I remember the days where I was writing poetry on my notepad, and I thought the world was dark because my world was dark. This darkness engulfed every one of my dreams, pushing me to dwell deeper into a realm filled with angst and sadness. I was not satisfied with who I was. I hated myself, thought I was stupid, ugly, unworthy of attention and love. Because I thought I wasn’t good enough. I compared myself to others, thought they were better than me when really, they weren’t. Schoolmates were jealous of me. I never understood why. How could people envy me if I wasn’t good enough?

The image I projected wasn’t the image I had of myself. People saw me as a smart, outgoing girl, and I posed a threat. I saw myself as an outcast and a freak. Teenagehood worsened my darkest feelings of shame and guilt. I didn’t fit in. I didn’t know how to be popular. I didn’t know how to be liked.

I competed against myself. Changed my image, transformed the awkwardness into confidence. Yet again, I stood behind a wall of smoke. I lied, pretended I could be someone I wasn’t. I never liked people. I never liked going to parties and hanging out at clubs, high on drugs, tripping in my own world of fear. There wasn’t a moment in my life where I didn’t ask myself why I was doing the things I was doing. No one cared how much I could drink besides me. No one cared how hard I fought but me.

Because I always thought I wasn’t good enough. I could always do better.
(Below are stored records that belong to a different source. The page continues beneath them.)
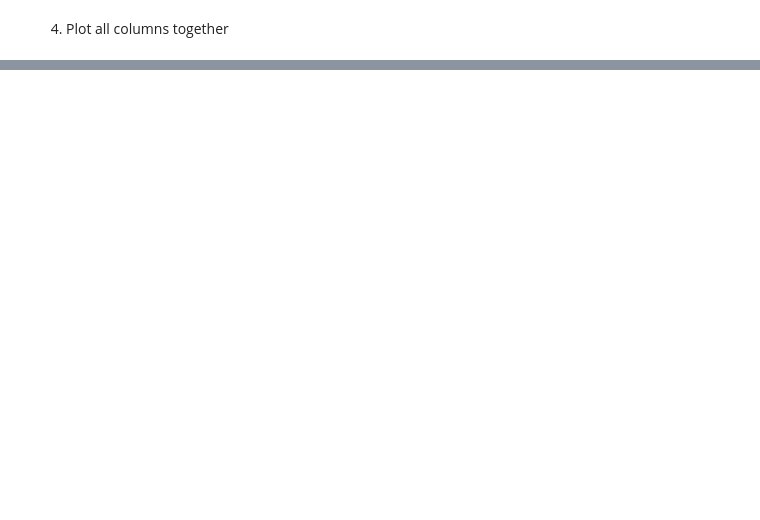
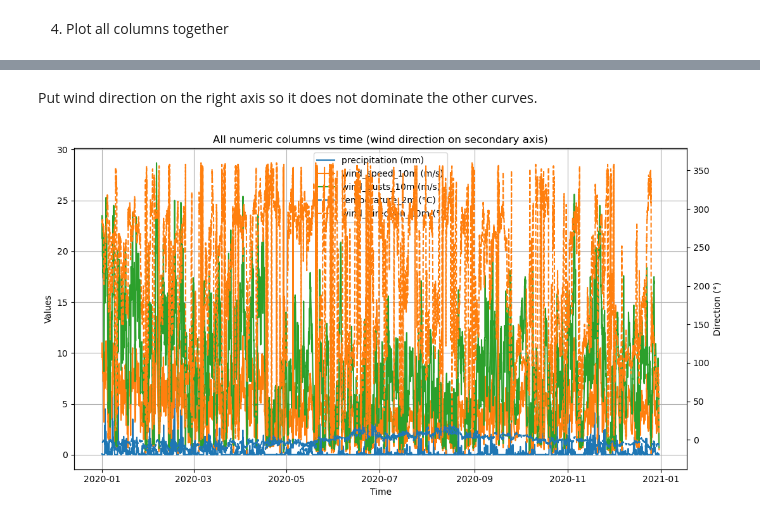
Before and after one commit to lise-dev/liserochat-ind320-dashboard, a Jupyter notebook: notebooks/assignment01-ROCHAT.ipynb, the cells around one changed output, grey strips where cells are left out. Saved outputs shown, nothing was run; the diff lists cells and outputs as text; code cells hidden in the pictures; blank space fills up the shorter version.

```diff
--- a/notebooks/assignment01-ROCHAT.ipynb
+++ b/notebooks/assignment01-ROCHAT.ipynb
@@ -89,0 +101,30 @@ plt.show()
+# %% [markdown]
+Put wind direction on the right axis so it does not dominate the other curves.
+# %%
+direction_cols = [c for c in num_cols if "direction" in c.lower() or "°" in c.lower()]
+primary_cols = [c for c in num_cols if c not in direction_cols]
+
+fig, ax1 = plt.subplots(figsize=(11, 6))
+ax2 = ax1.twinx()
+
+for col in primary_cols:
+    ax1.plot(data.index, data[col], label=col)
+
+for col in direction_cols:
+    ax2.plot(data.index, data[col], linestyle="--", label=col)
+
+ax1.set_title("All numeric columns vs time (wind direction on secondary axis)")
+ax1.set_xlabel("Time")
+ax1.set_ylabel("Values")
+ax2.set_ylabel("Direction (°)")
+
+ax1.grid(True)
+
+h1, l1 = ax1.get_legend_handles_labels()
+h2, l2 = ax2.get_legend_handles_labels()
+ax1.legend(h1 + h2, l1 + l2, loc="best")
+
+plt.tight_layout()
+plt.show()
+# %% [output]
+[figure, added]
```
Also changed, not shown: parts of 8 cells of this notebook, 8 other files.
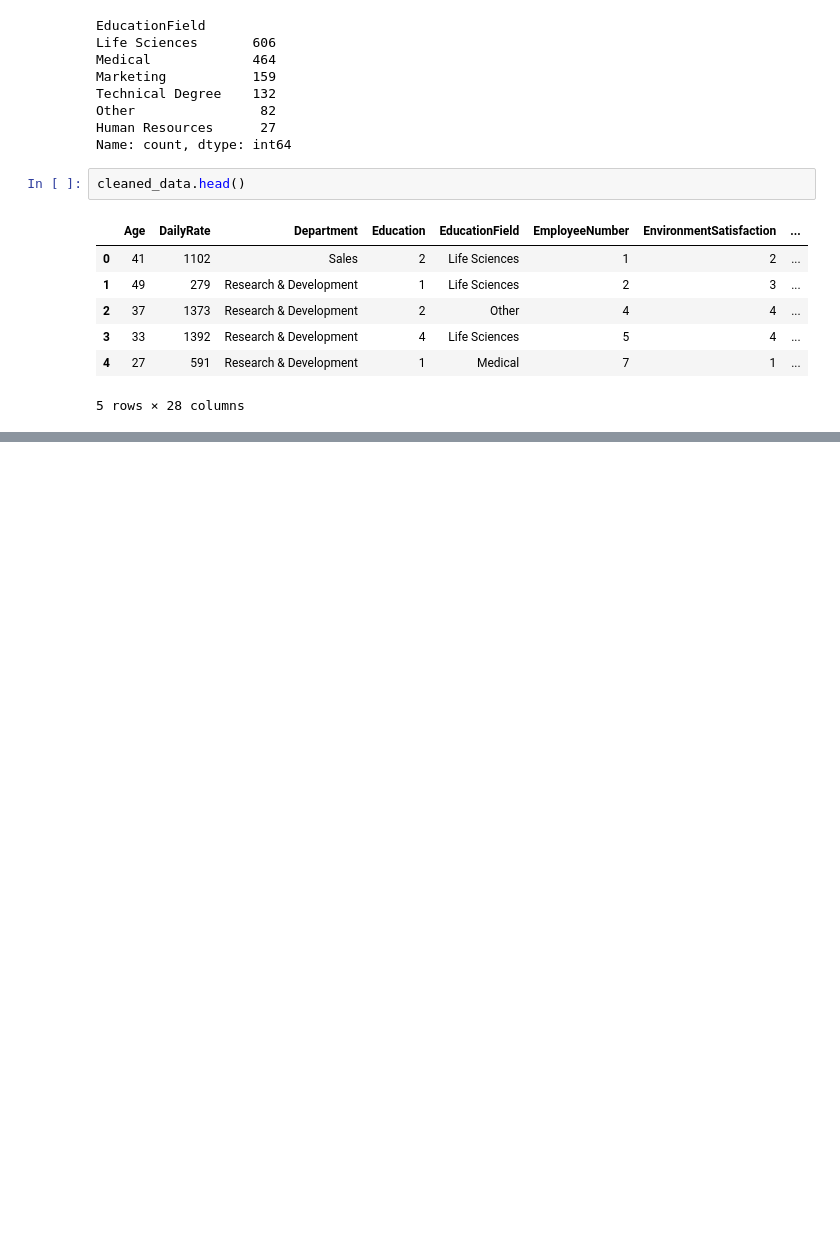
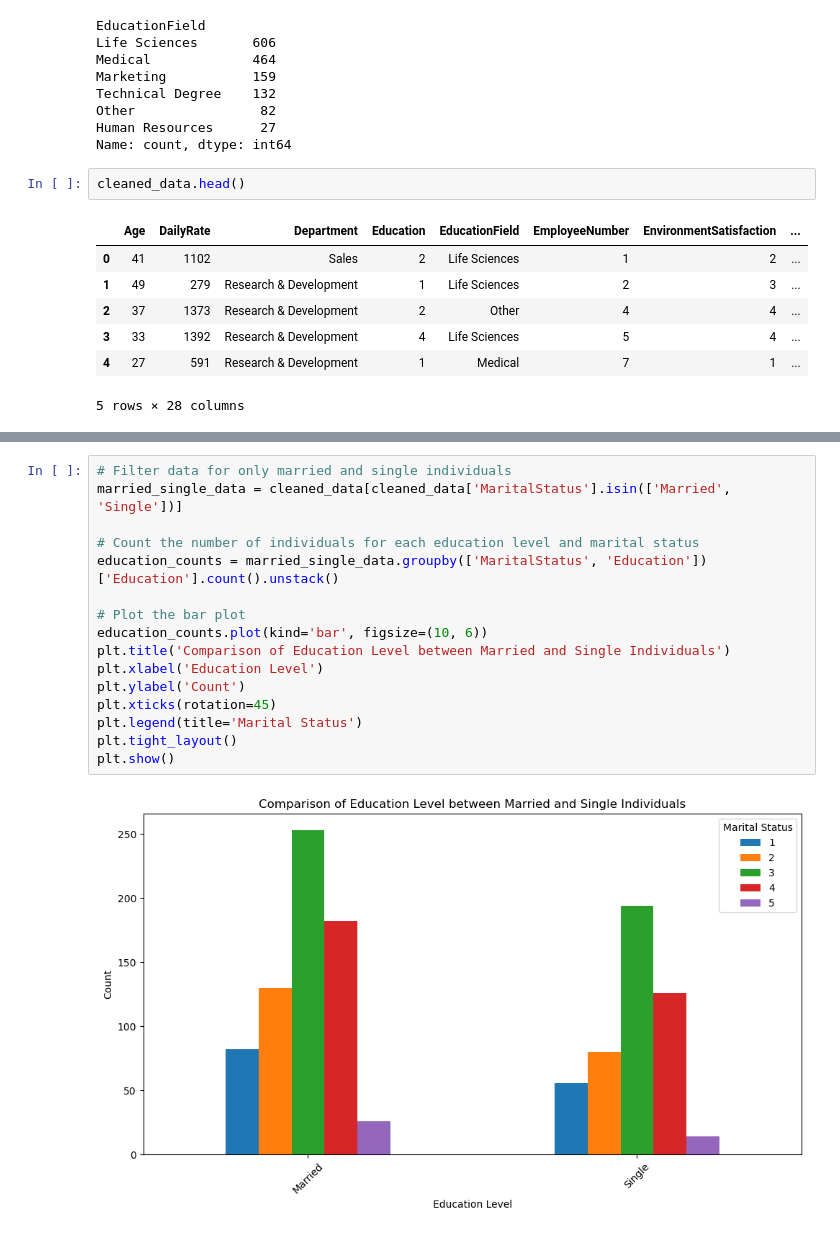
Before and after one commit to Amer4r/group-project-1, a Jupyter notebook: data_cleaning.ipynb, the cells around one changed output, grey strips where cells are left out. Drawn from its saved outputs; the diff is of its cells as text; blank space fills up the shorter version.

```diff
--- a/data_cleaning.ipynb
+++ b/data_cleaning.ipynb
@@ -196,0 +199,18 @@ plt.show()
+# %%
+# Filter data for only married and single individuals
+married_single_data = cleaned_data[cleaned_data['MaritalStatus'].isin(['Married', 'Single'])]
+
+# Count the number of individuals for each education level and marital status
+education_counts = married_single_data.groupby(['MaritalStatus', 'Education'])['Education'].count().unstack()
+
+# Plot the bar plot
+education_counts.plot(kind='bar', figsize=(10, 6))
+plt.title('Comparison of Education Level between Married and Single Individuals')
+plt.xlabel('Education Level')
+plt.ylabel('Count')
+plt.xticks(rotation=45)
+plt.legend(title='Marital Status')
+plt.tight_layout()
+plt.show()
+# %% [output]
+[figure, added]
```
Also changed, not shown: parts of 19 cells of this notebook.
As I continue my journey writing stories, I take a good look at myself and wonder how good my storytelling truly is. But at this point, I don’t care. I have something to say, and I say it. Words come out, and carry a message. If only one person reads my stories, and understands my message, then my job is done.

Art isn’t about fame. It’s about doing what you love. I could be very successful making money off selling my books, not having a day job anymore, but would I truly be happy? I’d be happy writing all day. I wouldn’t be happy to be in the spotlight every single moment of my life. The stuff I say isn’t for everyone. I’m not unique in the sense many people have gone through tough times and made it. I’m not unique in the sense many people are addicts, and depend on substances to escape from reality. I’m not unique in the sense my writing carries a message many others have carried throughout the centuries.

But I’m unique because I’m me. And despite thinking I’m not good enough, I am good enough for me. I am loved – because I love me. The little girl with short hair and glasses sitting in a corner, writing on her notepad about death, is still by my side, When I look at her, I smile. That little girl is brave. That little girl is a fighter. That little girl has crossed an ocean to make her dreams come true, and she never let anyone break her spirit.

Because enough is relative. Enough is never quantified. There’s no scale of enough. Today, I look at myself and thank God for everything: the good, the bad and the ugly. No one is more perfect than me. No one is less imperfect than me. I am a writer, a woman, a little girl with dreams. And that innocence will never be tainted by self-loathing, self-depreciation and hatred.

Today, enough is garbage. And love is everything.